> SUPPLIED INFORMATION:
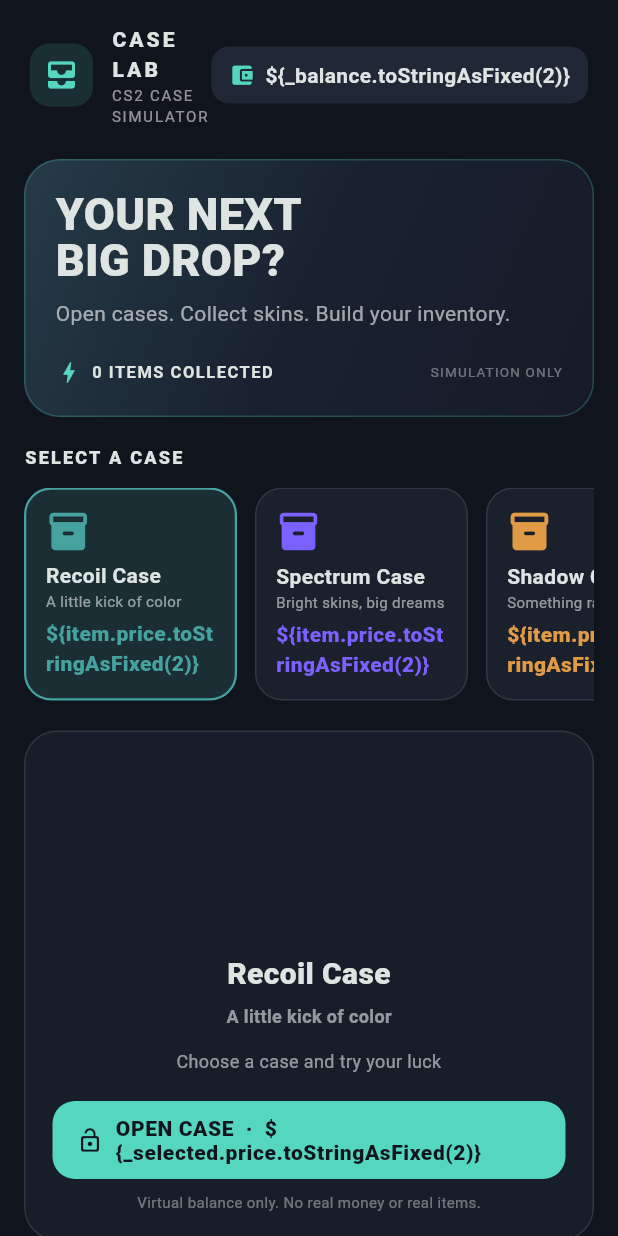
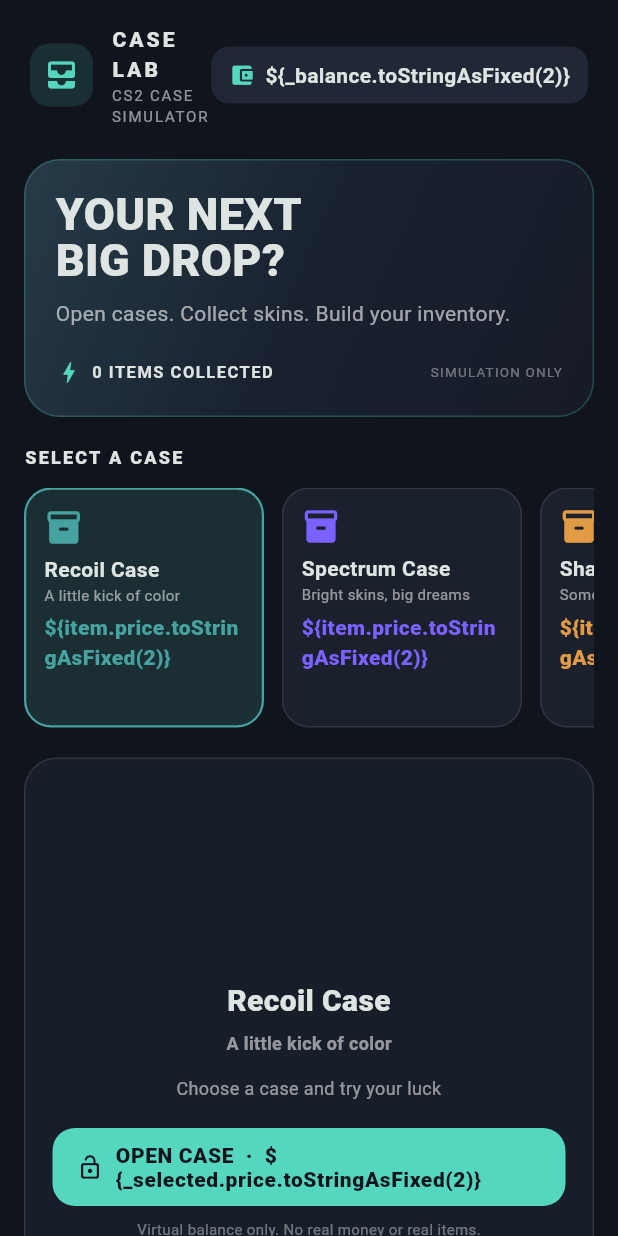
Before and after one commit to kochbratan67bratok/cases, a Flutter app: the screen it shows after launch, on a phone screen of 412 x 824 dp. Run offline on Flutter 3.47's test engine with Material 3 defaults, Android fonts, the phone set to English and light mode, and no system bars.

Commit message:
Fix case selector overflow in widget test

```diff
--- a/lib/main.dart
+++ b/lib/main.dart
@@ -281,7 +281,7 @@
           const Text('SELECT A CASE', style: TextStyle(fontWeight: FontWeight.w900, letterSpacing: 1.5, fontSize: 12)),
           const SizedBox(height: 12),
           SizedBox(
-            height: 142,
+            height: 160,
             child: ListView.separated(
               scrollDirection: Axis.horizontal,
               itemCount: caseList.length,
@@ -297,8 +297,8 @@
                   }),
                   child: AnimatedContainer(
                     duration: const Duration(milliseconds: 180),
-                    width: 142,
-                    padding: const EdgeInsets.all(13),
+                    width: 160,
+                    padding: const EdgeInsets.all(12),
                     decoration: BoxDecoration(
                       color: selected ? item.color.withValues(alpha: 0.18) : const Color(0xFF1A202C),
                       borderRadius: BorderRadius.circular(18),
@@ -307,9 +307,9 @@
                     child: Column(
                       crossAxisAlignment: CrossAxisAlignment.start,
                       children: [
-                        Icon(Icons.inventory_2_rounded, color: item.color, size: 30),
-                        const Spacer(),
-                        Text(item.name, style: const TextStyle(fontWeight: FontWeight.bold)),
+                        Icon(Icons.inventory_2_rounded, color: item.color, size: 26),
+                        const SizedBox(height: 5),
+                        Text(item.name, maxLines: 1, overflow: TextOverflow.ellipsis, style: const TextStyle(fontWeight: FontWeight.bold)),
                         Text(item.subtitle, maxLines: 1, overflow: TextOverflow.ellipsis, style: const TextStyle(fontSize: 10, color: Colors.white54)),
                         const SizedBox(height: 5),
                         Text('\${item.price.toStringAsFixed(2)}', style: TextStyle(color: item.color, fontWeight: FontWeight.w900)),
```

> TASK OBJECTIVE: Each line in the entries above that includes the string "FontWeight" adds to the count; state that count only.

> EXERCISE RESULT: 4